Thickenings of the epidermis occur in places where the skin is exposed to unusual pressure or friction. Continued pressure, as by a splint or bandage, causes atrophy, but intermittent pressure, by allowing the parts to recover, and by affording time for increased nutrition, gives rise to hypertrophy. We have thus the horny hands of workmen, and corns, which consist of concentric thickenings of the epidermis. The same law applies to internal parts, but as pressure from within, produced by tumours, aneurysms,*etc, is usually constant, atrophy is much more frequently the result. Hence the original statement of John Hunter is justified, that pressure from without produces thickening, while that from within causes atrophy, although it is not to be taken without reservation.

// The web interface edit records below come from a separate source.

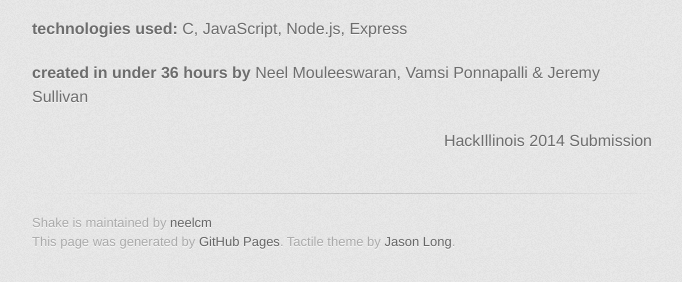
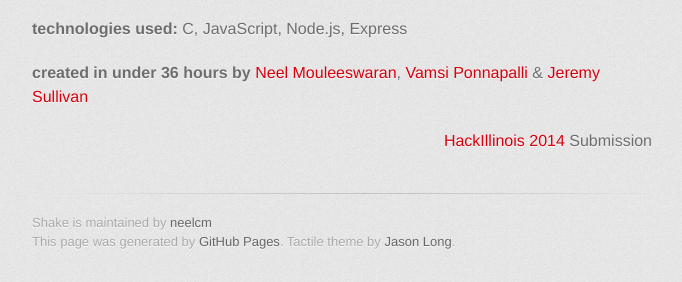
Before and after one commit to neelcm/shake, a plain HTML site: page index.html in a window 1280 px wide. Shown: the part 1086-1368 px from the top of the page, without its empty margins (298-980 px from the left). Drawn offline with Linux system fonts and the light colour scheme; a web font is replaced by a local one.

Commit message:
Create gh-pages branch via GitHub

```diff
--- a/index.html
+++ b/index.html
@@ -42,10 +42,10 @@
 
 <p><strong>technologies used:</strong> C, JavaScript, Node.js, Express</p>
 
-<p><strong>created in under 36 hours by</strong> Neel Mouleeswaran, Vamsi Ponnapalli &amp; Jeremy Sullivan</p>
+<p><strong>created in under 36 hours by</strong> <a href="http://www.github.com/neelcm">Neel Mouleeswaran</a>, <a href="http://www.github.com/vamsiponnapalli">Vamsi Ponnapalli</a> &amp; <a href="http://www.github.com/jeremy-sullivan192">Jeremy Sullivan</a></p>
 
 <p align="right">
-  <i>HackIllinois 2014 Submission</i>
+  <i><a href="http://www.hackillinois.org">HackIllinois 2014</a> Submission</i>
 </p>
         </section>
 
--- a/params.json
+++ b/params.json
@@ -1 +1 @@
-{"name":"Shake","tagline":"exchange contact information via handshake","body":"![shake](http://neel.io/img/shake_banner.png)\r\n\r\n###*shake* allows any two people wearing a Pebble to quickly exchange contact information by simply shaking hands\r\n\r\nshake takes advantage of Pebble's motion sensors to detect when a handshake has occurred. An Express backend evaluates the raw handshake data along with location-based information to determine which two people shook hands. Upon confirmation, both parties receive the contact information of the person they just met.\r\n\r\n![shake2](http://neel.io/img/shake_flow2.png)\r\n\r\n**technologies used:** C, JavaScript, Node.js, Express\r\n\r\n**created in under 36 hours by** Neel Mouleeswaran, Vamsi Ponnapalli & Jeremy Sullivan\r\n\r\n<p align=\"right\">\r\n  <i>HackIllinois 2014 Submission</i>\r\n</p>\r\n","google":"","note":"Don't delete this file! It's used internally to help with page regeneration."}
+{"name":"Shake","tagline":"exchange contact information via handshake","body":"![shake](http://neel.io/img/shake_banner.png)\r\n\r\n###*shake* allows any two people wearing a Pebble to quickly exchange contact information by simply shaking hands\r\n\r\nshake takes advantage of Pebble's motion sensors to detect when a handshake has occurred. An Express backend evaluates the raw handshake data along with location-based information to determine which two people shook hands. Upon confirmation, both parties receive the contact information of the person they just met.\r\n\r\n![shake2](http://neel.io/img/shake_flow2.png)\r\n\r\n**technologies used:** C, JavaScript, Node.js, Express\r\n\r\n**created in under 36 hours by** [Neel Mouleeswaran](http://www.github.com/neelcm), [Vamsi Ponnapalli](http://www.github.com/vamsiponnapalli) & [Jeremy Sullivan](http://www.github.com/jeremy-sullivan192)\r\n\r\n<p align=\"right\">\r\n  <i><a href=\"http://www.hackillinois.org\">HackIllinois 2014</a> Submission</i>\r\n</p>","google":"","note":"Don't delete this file! It's used internally to help with page regeneration."}
```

Hunter, Palmer's ed., vol. i., pp. 421 and 560; Virchow, Cellular Path.; Paget, Lect. on Surg. Path.; Stanley, Diseases of the bones, 1839; Coats, Compensatory hypert., Proc. Lond. Med. Soc., vol. vii.; Bizzozero, Internat. Med. Congress at Rome, 1894, Report in Brit. Med. Jour., 1894, i., 728; Gies, Arch. f. exp. Path. u. Pharm., vol. viii.; Wegner, Virch. Arch., lv.